While I still haven’t had that flash of inspiration, the bomber of “Freedom of ‘78” that Ryan and I cracked open recently certainly comes closer than anything else yet. Brewed in collaboration with Short’s Brewing and Piece’s Johnathan Cutler, this is a rebuttal to the argument that too many cooks spoil the broth – with this group of talented brewers all keeping eyes on each other, it’s impossible to imagine that something would go wrong.
First off, I feel like everyone who’s ever cracked one of these open should be required by law to holler FREEEDOMMMM ala Braveheart Mel, although in light of recent events this probably would have been funnier to do prior to the release of his terrifying phonecall tapes. With that out of the way, this is a beautiful looking beer. An amazing amount of clarity is present, and if not for the lovely copper color you’d be hardpressed to know that anything was even there – it is a crystal clear view all the way through. The head pours a pure-white foamy head on top, to make a beer-commercial-quality looking pour.
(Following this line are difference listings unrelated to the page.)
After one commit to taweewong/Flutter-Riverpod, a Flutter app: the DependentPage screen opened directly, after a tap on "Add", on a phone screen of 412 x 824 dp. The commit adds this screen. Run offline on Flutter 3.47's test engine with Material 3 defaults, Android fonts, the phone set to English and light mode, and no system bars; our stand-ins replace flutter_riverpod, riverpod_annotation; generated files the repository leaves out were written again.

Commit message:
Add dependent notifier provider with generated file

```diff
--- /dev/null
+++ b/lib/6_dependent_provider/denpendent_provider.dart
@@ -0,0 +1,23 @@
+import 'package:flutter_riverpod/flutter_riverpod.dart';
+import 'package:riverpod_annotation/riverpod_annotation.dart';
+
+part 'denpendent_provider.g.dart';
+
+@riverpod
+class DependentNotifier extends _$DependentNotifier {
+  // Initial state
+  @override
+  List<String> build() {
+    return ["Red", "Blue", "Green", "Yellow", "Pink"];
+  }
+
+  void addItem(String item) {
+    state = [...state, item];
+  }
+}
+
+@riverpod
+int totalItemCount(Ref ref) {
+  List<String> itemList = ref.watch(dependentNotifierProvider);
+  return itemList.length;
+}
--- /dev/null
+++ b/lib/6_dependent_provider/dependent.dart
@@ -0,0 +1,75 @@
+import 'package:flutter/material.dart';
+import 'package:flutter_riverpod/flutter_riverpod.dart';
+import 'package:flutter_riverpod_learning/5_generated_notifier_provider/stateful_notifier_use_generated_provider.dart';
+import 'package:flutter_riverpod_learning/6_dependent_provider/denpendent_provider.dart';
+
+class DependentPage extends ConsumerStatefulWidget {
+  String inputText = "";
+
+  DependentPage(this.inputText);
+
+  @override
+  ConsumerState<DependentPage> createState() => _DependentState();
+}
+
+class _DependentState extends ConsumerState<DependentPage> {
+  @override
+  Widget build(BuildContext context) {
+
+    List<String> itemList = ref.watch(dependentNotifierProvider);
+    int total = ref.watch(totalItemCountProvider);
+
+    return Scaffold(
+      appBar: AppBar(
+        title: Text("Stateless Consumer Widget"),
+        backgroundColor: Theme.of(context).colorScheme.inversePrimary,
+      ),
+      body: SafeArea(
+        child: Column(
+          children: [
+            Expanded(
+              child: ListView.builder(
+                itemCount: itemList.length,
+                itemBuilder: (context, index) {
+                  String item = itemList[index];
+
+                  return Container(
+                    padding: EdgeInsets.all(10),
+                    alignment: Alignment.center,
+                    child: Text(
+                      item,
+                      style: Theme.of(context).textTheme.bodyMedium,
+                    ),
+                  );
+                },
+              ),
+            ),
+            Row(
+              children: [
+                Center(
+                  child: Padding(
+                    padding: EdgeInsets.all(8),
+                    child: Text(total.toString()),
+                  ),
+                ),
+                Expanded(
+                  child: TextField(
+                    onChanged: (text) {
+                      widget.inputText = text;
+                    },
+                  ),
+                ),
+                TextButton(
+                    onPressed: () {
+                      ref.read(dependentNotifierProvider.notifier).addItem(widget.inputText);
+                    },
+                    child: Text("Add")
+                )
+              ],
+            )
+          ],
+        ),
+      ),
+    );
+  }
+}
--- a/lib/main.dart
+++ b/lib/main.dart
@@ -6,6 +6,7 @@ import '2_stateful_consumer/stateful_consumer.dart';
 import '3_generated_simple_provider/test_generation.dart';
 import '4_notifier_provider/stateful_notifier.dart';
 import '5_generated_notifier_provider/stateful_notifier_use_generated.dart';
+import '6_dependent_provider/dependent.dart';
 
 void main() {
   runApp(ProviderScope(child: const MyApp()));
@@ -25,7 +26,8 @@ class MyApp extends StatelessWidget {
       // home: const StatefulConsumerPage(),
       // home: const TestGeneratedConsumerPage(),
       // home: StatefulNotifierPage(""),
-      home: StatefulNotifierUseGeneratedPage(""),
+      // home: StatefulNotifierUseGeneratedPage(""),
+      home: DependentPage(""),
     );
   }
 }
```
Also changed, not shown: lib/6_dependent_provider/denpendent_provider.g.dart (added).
The nose is all hops and wheat, and when you get down deep into the bottle there’s just a touch of that fruit presence hiding out in the background.
I was expecting an in-your-face punch of guava (probably due to the Short’s influence), and despite not being too familiar with the fruit I was surprised by the wheat-forward stance of this beer. Interestingly enough, the fruit adds a certain extra bitterness in addition to the hop presence that I found appealing and a brand new flavor to me. Every individual portion promised by the title of “guava wheat IPA” is eventually present, accounted for, and noticeable, and as this warms and matures you do get a definite green fruity presence to this if you go looking for it.
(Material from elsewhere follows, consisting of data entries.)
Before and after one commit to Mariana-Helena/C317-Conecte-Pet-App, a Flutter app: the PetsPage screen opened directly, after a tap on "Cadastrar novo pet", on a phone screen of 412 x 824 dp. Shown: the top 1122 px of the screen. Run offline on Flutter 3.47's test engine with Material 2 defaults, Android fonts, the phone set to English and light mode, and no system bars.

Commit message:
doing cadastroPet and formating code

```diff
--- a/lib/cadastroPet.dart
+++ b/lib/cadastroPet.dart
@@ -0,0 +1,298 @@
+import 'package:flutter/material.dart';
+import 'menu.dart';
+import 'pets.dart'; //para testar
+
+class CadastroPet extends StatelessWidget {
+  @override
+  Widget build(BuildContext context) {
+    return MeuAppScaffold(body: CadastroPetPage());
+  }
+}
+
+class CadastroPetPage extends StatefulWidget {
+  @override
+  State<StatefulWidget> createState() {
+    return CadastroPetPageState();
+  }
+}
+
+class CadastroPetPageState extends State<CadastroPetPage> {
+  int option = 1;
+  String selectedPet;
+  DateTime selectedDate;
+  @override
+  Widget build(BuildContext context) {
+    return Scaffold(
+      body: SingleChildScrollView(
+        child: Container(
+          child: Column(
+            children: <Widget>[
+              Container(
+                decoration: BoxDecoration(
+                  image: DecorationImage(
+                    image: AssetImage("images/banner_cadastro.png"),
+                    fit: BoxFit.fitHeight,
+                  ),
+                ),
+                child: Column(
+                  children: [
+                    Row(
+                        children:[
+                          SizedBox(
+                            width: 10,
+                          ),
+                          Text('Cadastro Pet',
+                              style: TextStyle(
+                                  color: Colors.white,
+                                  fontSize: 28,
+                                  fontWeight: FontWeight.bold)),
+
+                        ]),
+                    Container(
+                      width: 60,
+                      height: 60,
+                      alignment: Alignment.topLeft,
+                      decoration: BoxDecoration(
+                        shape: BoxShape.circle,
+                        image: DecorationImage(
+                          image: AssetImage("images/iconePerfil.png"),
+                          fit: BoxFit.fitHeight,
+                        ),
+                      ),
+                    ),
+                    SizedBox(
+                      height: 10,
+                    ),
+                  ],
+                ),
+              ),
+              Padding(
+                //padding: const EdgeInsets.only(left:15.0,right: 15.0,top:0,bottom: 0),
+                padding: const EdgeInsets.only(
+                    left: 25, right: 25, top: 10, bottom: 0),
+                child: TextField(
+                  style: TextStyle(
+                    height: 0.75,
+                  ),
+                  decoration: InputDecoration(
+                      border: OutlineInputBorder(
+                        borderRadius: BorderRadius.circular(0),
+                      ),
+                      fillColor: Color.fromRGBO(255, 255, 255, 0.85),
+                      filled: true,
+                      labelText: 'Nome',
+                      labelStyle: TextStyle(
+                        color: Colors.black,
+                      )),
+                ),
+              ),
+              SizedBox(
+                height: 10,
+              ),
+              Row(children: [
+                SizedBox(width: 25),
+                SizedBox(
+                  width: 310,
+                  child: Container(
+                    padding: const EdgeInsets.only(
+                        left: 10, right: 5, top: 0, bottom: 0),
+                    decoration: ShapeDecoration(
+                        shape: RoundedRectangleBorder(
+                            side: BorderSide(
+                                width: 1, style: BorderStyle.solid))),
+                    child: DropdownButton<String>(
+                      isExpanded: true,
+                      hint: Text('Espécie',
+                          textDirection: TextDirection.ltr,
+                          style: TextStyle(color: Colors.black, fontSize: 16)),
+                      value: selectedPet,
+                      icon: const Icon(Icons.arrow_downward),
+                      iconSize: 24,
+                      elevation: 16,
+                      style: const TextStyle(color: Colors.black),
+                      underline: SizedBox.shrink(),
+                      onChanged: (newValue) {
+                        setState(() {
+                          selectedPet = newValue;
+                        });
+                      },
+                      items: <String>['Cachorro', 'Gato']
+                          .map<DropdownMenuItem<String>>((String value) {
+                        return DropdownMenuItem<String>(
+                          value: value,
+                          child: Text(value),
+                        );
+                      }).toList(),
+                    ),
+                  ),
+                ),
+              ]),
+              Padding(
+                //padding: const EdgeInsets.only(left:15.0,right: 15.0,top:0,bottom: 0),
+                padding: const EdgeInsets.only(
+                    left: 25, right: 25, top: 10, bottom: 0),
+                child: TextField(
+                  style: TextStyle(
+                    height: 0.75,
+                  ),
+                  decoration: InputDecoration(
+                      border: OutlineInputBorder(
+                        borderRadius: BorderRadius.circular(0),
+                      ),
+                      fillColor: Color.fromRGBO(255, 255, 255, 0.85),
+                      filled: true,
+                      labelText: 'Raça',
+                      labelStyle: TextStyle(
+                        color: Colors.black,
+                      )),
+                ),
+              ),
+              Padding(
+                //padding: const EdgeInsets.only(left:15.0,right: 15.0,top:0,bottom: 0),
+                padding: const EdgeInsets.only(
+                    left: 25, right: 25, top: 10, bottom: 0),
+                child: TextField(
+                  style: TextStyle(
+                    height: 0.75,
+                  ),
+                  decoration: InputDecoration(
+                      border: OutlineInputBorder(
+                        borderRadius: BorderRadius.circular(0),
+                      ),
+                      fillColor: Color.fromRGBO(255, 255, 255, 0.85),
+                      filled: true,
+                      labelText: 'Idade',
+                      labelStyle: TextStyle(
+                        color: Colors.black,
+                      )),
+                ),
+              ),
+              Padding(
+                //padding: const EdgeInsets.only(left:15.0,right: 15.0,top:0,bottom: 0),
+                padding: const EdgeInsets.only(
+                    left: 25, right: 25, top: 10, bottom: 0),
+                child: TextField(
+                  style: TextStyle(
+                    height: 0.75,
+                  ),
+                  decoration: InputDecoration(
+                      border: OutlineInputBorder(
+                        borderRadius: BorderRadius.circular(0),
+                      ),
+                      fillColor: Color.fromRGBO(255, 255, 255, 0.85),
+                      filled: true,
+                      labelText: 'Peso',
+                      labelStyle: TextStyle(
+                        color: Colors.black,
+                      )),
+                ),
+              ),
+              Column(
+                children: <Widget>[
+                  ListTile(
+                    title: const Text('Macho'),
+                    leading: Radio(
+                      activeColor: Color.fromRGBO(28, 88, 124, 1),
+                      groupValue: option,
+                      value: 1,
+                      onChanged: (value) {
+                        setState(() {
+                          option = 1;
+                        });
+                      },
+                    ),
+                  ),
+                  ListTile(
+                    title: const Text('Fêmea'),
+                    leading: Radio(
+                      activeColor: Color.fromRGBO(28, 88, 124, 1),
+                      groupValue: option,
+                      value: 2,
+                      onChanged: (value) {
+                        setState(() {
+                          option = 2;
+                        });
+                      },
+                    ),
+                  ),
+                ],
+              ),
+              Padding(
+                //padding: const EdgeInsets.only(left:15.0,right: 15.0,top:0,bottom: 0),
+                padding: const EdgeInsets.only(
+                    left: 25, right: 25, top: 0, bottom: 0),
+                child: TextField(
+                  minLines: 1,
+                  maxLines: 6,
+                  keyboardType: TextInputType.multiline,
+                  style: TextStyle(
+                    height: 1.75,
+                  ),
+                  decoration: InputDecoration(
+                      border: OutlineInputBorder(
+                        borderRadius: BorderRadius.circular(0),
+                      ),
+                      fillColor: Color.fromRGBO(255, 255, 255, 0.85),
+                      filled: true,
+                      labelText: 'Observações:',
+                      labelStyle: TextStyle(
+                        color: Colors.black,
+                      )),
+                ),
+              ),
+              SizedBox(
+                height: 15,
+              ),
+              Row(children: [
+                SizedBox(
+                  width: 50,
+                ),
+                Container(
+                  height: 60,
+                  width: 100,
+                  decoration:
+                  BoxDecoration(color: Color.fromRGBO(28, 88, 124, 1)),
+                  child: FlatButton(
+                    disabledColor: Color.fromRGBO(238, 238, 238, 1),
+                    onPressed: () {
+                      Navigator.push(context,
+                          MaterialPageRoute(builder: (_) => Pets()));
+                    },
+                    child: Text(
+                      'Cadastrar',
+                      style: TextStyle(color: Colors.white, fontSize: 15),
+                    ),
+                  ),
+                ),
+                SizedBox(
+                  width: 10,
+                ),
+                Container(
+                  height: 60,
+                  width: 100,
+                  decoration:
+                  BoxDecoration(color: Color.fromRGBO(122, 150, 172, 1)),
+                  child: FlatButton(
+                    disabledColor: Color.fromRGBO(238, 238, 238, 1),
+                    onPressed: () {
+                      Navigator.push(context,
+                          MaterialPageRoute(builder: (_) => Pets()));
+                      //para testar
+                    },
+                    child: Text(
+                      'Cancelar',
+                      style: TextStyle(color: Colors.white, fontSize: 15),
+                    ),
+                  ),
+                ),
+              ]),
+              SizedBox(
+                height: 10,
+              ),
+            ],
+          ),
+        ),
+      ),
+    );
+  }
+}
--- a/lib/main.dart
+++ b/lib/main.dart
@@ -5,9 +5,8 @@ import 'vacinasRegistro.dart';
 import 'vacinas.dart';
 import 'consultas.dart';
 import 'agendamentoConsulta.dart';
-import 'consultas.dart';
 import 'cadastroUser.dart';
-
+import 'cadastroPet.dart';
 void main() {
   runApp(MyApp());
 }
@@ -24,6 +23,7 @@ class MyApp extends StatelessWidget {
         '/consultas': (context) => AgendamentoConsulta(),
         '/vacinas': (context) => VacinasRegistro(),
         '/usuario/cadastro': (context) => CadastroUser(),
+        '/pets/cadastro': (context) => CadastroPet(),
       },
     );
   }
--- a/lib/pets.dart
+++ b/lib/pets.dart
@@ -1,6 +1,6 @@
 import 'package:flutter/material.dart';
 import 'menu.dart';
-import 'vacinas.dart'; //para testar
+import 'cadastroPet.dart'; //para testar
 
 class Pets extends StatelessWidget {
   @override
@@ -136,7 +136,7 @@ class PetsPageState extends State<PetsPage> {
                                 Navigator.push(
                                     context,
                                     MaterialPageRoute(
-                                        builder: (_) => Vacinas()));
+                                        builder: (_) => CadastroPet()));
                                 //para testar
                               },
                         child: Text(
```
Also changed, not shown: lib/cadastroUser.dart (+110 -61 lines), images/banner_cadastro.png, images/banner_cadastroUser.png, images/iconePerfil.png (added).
First and foremost is that specific, individualized bright and almost aluminum hop presence that I consider as defining the Half Acre flavor, and everything brought to the table by the other brewers just adds layers to the flavor. It’s what I was asking for, and I got it. Another entry into the “quality afternoon summer lawnmower beer’ section that Half Acre seems to own completely.
*Still thrilled that I can say that.
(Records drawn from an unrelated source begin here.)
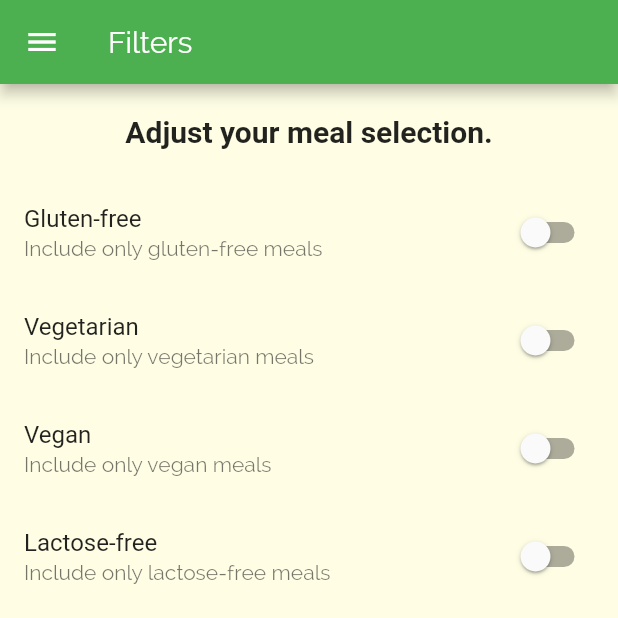
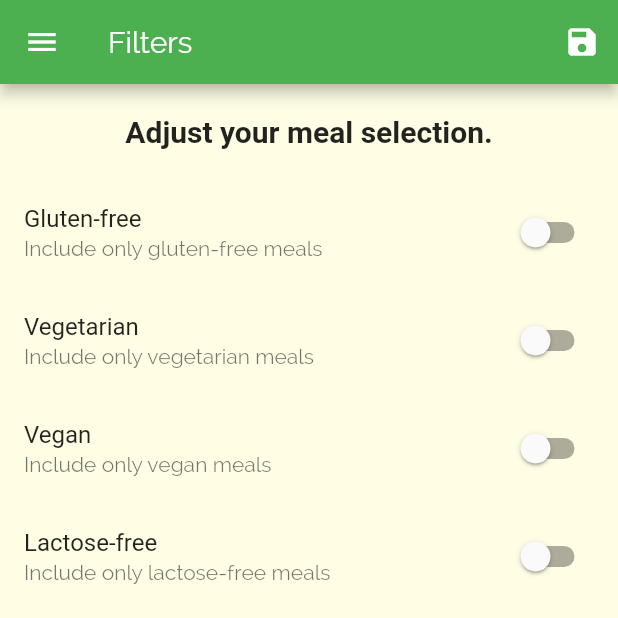
Before and after one commit to Deep27/MealsApp, a Flutter app: the FiltersScreen screen opened by its route, on a phone screen of 412 x 824 dp, the top half of it. Run offline on Flutter 3.47's test engine with Material 2 defaults, Android fonts, the phone set to English and light mode, and no system bars.

Commit message:
Working filters.

```diff
--- a/lib/main.dart
+++ b/lib/main.dart
@@ -1,4 +1,6 @@
 import 'package:flutter/material.dart';
+import 'package:meals_app/data/category/dummy_data.dart';
+import 'package:meals_app/models/meal/meal.dart';
 
 import 'package:meals_app/screens/tabs_screen.dart';
 import 'package:meals_app/screens/categories_screen.dart';
@@ -11,7 +13,40 @@ const APP_NAME = 'DeliMeals';
 
 void main() => runApp(MyApp());
 
-class MyApp extends StatelessWidget {
+class MyApp extends StatefulWidget {
+  @override
+  _MyAppState createState() => _MyAppState();
+}
+
+class _MyAppState extends State<MyApp> {
+  Map<String, bool> _filters = {
+    'gluten': false,
+    'lactose': false,
+    'vegan': false,
+    'vegetarian': false,
+  };
+
+  List<Meal> _availableMeals = DUMMY_MEALS;
+
+  void _setFilters(Map<String, bool> filterData) => setState(() {
+        _filters = filterData;
+        _availableMeals = DUMMY_MEALS.where((meal) {
+          if (_filters['gluten'] && !meal.isGlutenFree) {
+            return false;
+          }
+          if (_filters['lactose'] && !meal.isLactoseFree) {
+            return false;
+          }
+          if (_filters['vegan'] && !meal.isVegan) {
+            return false;
+          }
+          if (_filters['vegetarian'] && !meal.isVegetarian) {
+            return false;
+          }
+          return true;
+        }).toList();
+      });
+
   @override
   Widget build(BuildContext context) {
     return MaterialApp(
@@ -34,9 +69,9 @@ class MyApp extends StatelessWidget {
       initialRoute: '/',
       routes: {
         '/': (ctx) => TabsScreen(),
-        CategoryMealsScreen.routeName: (ctx) => CategoryMealsScreen(),
+        CategoryMealsScreen.routeName: (ctx) => CategoryMealsScreen(_availableMeals),
         MealDetailScreen.routeName: (ctx) => MealDetailScreen(),
-        FiltersScreen.routeName: (ctx) => FiltersScreen(),
+        FiltersScreen.routeName: (ctx) => FiltersScreen(_setFilters, _filters),
       },
       // onGenerateRoute: (settings) {
       //   print(settings.arguments);
--- a/lib/screens/filters_screen.dart
+++ b/lib/screens/filters_screen.dart
@@ -4,15 +4,29 @@ import 'package:meals_app/widgets/drawers/main_drawer.dart';
 class FiltersScreen extends StatefulWidget {
   static const routeName = '/filters';
 
+  final Function _saveFilters;
+  final Map<String, bool> _currentFilters;
+
+  FiltersScreen(this._saveFilters, this._currentFilters);
+
   @override
   _FiltersScreenState createState() => _FiltersScreenState();
 }
 
 class _FiltersScreenState extends State<FiltersScreen> {
-  bool _glutenFree = false;
-  bool _vegetarian = false;
-  bool _vegan = false;
-  bool _lactoseFree = false;
+  bool _glutenFree;
+  bool _vegetarian;
+  bool _vegan;
+  bool _lactoseFree;
+
+  @override
+  initState() {
+    super.initState();
+    _glutenFree = widget._currentFilters['gluten'];
+    _vegetarian = widget._currentFilters['vegetarian'];
+    _vegan = widget._currentFilters['vegan'];
+    _lactoseFree = widget._currentFilters['lactose'];
+  }
 
   SwitchListTile _buildSwitchListTile(String title, String description,
           bool currentValue, Function updateValue) =>
@@ -26,7 +40,20 @@ class _FiltersScreenState extends State<FiltersScreen> {
   @override
   Widget build(BuildContext context) {
     return Scaffold(
-      appBar: AppBar(title: const Text('Filters')),
+      appBar: AppBar(
+        title: const Text('Filters'),
+        actions: <Widget>[
+          IconButton(
+            icon: const Icon(Icons.save),
+            onPressed: () => widget._saveFilters({
+              'gluten': _glutenFree,
+              'lactose': _lactoseFree,
+              'vegan': _vegan,
+              'vegetarian': _vegetarian,
+            }),
+          ),
+        ],
+      ),
       drawer: MainDrawer(),
       body: Column(
         children: <Widget>[
```
Also changed, not shown: lib/screens/category_meals_screen.dart (+5 -2 lines).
Ryan: I like consistency. Consistency is good. Consistency is knowing that I can expect good, if not great, things each and every time I purchase someone’s product. Half Acre is consistent. I have not been disappointed by any beer that I’ve sampled of there’s and that goes for their mainstream selections like Daisy Cutter and Gossamer to the draft only releases like Rainbow and The Empty Sea. It’s gotten to the point that I can drop by when they release a new, draft only selection, and blindly grab a growler of it knowing that I’m taking home a good, solid beer. Freedom Of ’78 is no different and, in fact, it exceeded my expectations.
As Karl noted and as you can clearly see – this beer pours a translucent, vibrant copper in color. I honestly wonder if you could hold a book up behind this beer and read through it? Actually, I think I might carry out that experiment when I crack open the growler I picked up a few days ago. Take a good whiff and you get a nice mix of hops and wheat with just a little hint of fruit and spice. The flavors of this beer are very distinct. Each and every one stands out on it’s own. You get a touch of hops right off the bat followed my some mellow wheat and then the guava kicks in. Now, I don’t know much about guava, but I definitely like it in this beer. It adds a little touch of sweetness and some fruit acidity to the finish which compliments the hop bitterness this beer leaves in its wake.
This reminds me of Lagunitas’ Little Sumpin’ Sumpin’ which is a wheat pale ale. The guava, though, really sets Freedom apart from Sumpin’ Sumpin’. Speaking of freedom. When I read Karl’s review and saw the “FREEEDOMMM” I did not think of Braveheart or Mel Gibson. Sadly, I got that George Michael song that’s used in the Chase Freedom commercials stuck in my head. It’s been stuck there for three days now. Damn it, Karl.
If you have access to Freedom Of ’78. Get it. It’s good and wheaty and hoppy and fruity. What’s not to love?